According to most sources, the Dulcet is a Dulciana pitched an octave higher than normal. It was a favorite of Samuel Green, who introduced it under the name Dulciana Principal, probably between 1780 and 1790. Wedgwood maintains that Dulcet has no fixed meaning, and while its most common usage is as described above, it may be a delicate flute or Dolce. Indeed, Locher considers it synonymous with Dolce. As early as 1910 Dulcet was used by Skinner for a two-rank stop of 8' pitch, presumably a celeste. In The Composition of the Organ he writes: Dulcet: a name applied to a stop of two ranks of 8' pitch and of slender scale. In common with other stops of this type, the tone of single rank is cold and incisive but gains warmth through the undulating beat of the two ranks. The Dulcet is not an ideal blender but is useful and dramatic for orchestral effects in combination with flutes to develop a cello quality. These ranks above tenor C are of scale 80, with the lower octave graduated to scale 75 at low C in order to enrich the bass and to ensure promptness. The Dulcet has a one sixth mouth and a beard three inches in diameter at low C. ... This stop, scaled and voiced as above, is too cold for use as a single rank. The double rank and method of tuning develop warmth. There is an alternate meaning for Dolcette, which only Irwin lists as a synonym for Dulcet.
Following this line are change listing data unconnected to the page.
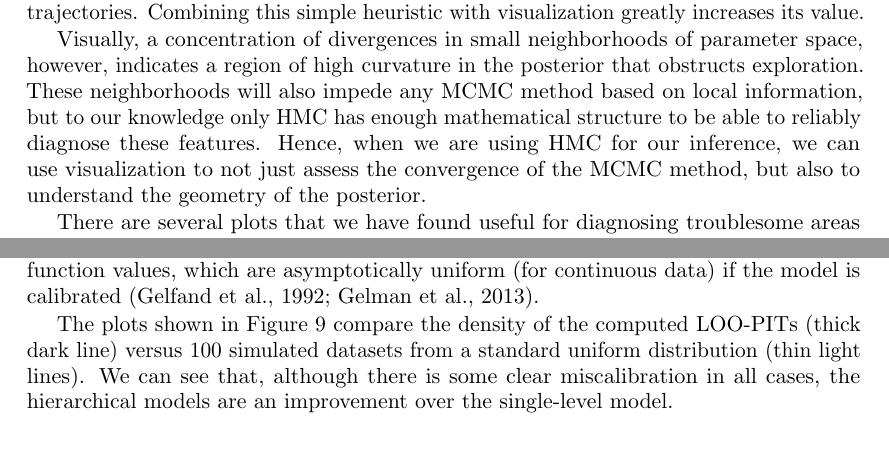
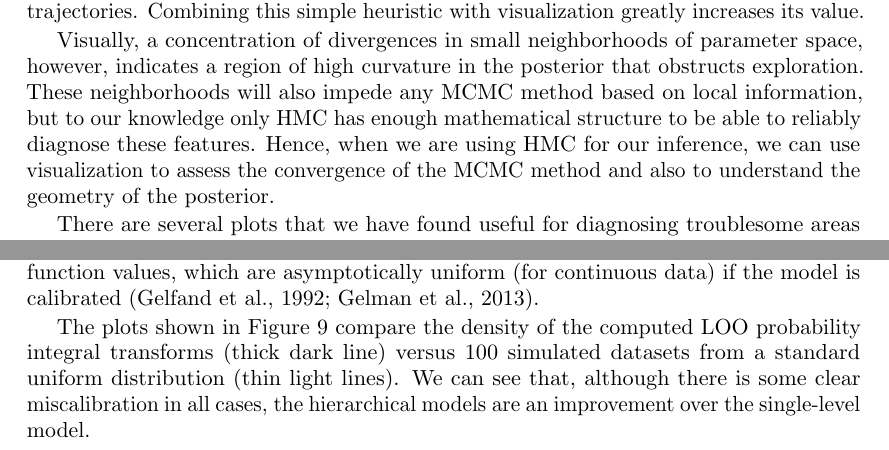
Before and after one commit to jgabry/bayes-vis-paper, a LaTeX document (bayes-vis.tex): two parts of pages 7 and 11 of 17 before the commit and two parts of pages 7 and 9 of 17 after it, joined at a grey line, cut so that both start at the same text. Compiled offline with pdfLaTeX; a missing font is replaced by an installed copy or a similar font.

Commit message:
Fix typos and small edits

```diff
--- a/bayes-vis.tex
+++ b/bayes-vis.tex
@@ -381,14 +382,14 @@ positives visually by checking if the samples generated from divergent
 trajectories are distributed in the same way as the non-divergent trajectories.
 Combining this simple heuristic with visualization greatly increases its value.
 
- Visually, a concentration of divergences in small neighborhoods of parameter
- space, however, indicates a region of high curvature in the posterior that
- obstructs exploration.  These neighborhoods will also impede any  MCMC method
- based on local information, but to our knowledge only HMC has enough
- mathematical structure to be able to reliably diagnose these features. Hence,
- when we are using HMC for our inference, we can use visualization to not just
- assess the convergence of the MCMC method, but also to understand the geometry
- of the posterior.
+Visually, a concentration of divergences in small neighborhoods of parameter
+space, however, indicates a region of high curvature in the posterior that
+obstructs exploration.  These neighborhoods will also impede any  MCMC method
+based on local information, but to our knowledge only HMC has enough
+mathematical structure to be able to reliably diagnose these features. Hence,
+when we are using HMC for our inference, we can use visualization to
+assess the convergence of the MCMC method and also to understand the
+geometry of the posterior.
 
 \begin{figure}
 \centering
@@ -598,17 +599,17 @@ if the model is calibrated \citep{GelfandDeyChang1992, gelman2013bda}.
 integral transform (LOO-PIT). The thin lines represent simulations from the
 standard uniform distribution and the thick dark line in each plot is the
 density of the computed LOO-PITs. Similar plots can be made using
-{\tt ppc\_dens\_overlay} and {\tt ppc\_loo\_pit}  in the \bayesplot\ package. The
-downwards slope near zero and one on the ``uniform" histograms is an edge effect
-due to the density estimator used and can be safely discounted.}
+{\tt ppc\_dens\_overlay} and {\tt ppc\_loo\_pit}  in the \bayesplot\ package.
+The downwards slope near zero and one on the ``uniform" histograms is an
+edge effect due to the density estimator used and can be safely discounted.}
 \label{fig:ppc_loo_pit_unif}
 \end{figure}
 
 The plots shown in Figure~\ref{fig:ppc_loo_pit_unif} compare the density of the
-computed LOO-PITs (thick dark line) versus 100 simulated datasets from a
-standard uniform distribution (thin light lines).  We can see that, although
-there is some clear miscalibration in all cases, the hierarchical models are an
-improvement over the single-level model.
+computed LOO probability integral transforms (thick dark line) versus 100 simulated
+datasets from a standard uniform distribution (thin light lines).  We can see that,
+although there is some clear miscalibration in all cases, the hierarchical models are
+an improvement over the single-level model.
 
 The shape of the miscalibration in Figure~\ref{fig:ppc_loo_pit_unif} is also
 meaningful. The frown shapes exhibited by Models 2 and 3 indicate that the
```
Also changed, not shown: bayes-vis.tex (21 more changed lines).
Osiris contains sixteen examples of Dulcet at 4' pitch, ten examples at 8' pitch (of which half are of two ranks), three examples at 2', and one at 16'. It contains one example of Dulciana Principal, and of Octave Dulciana it contains two examples each at 8' and 4' pitch. No examples of Dolcette, Dulcet Principal, Dulciana Octave or Echo Octave are known.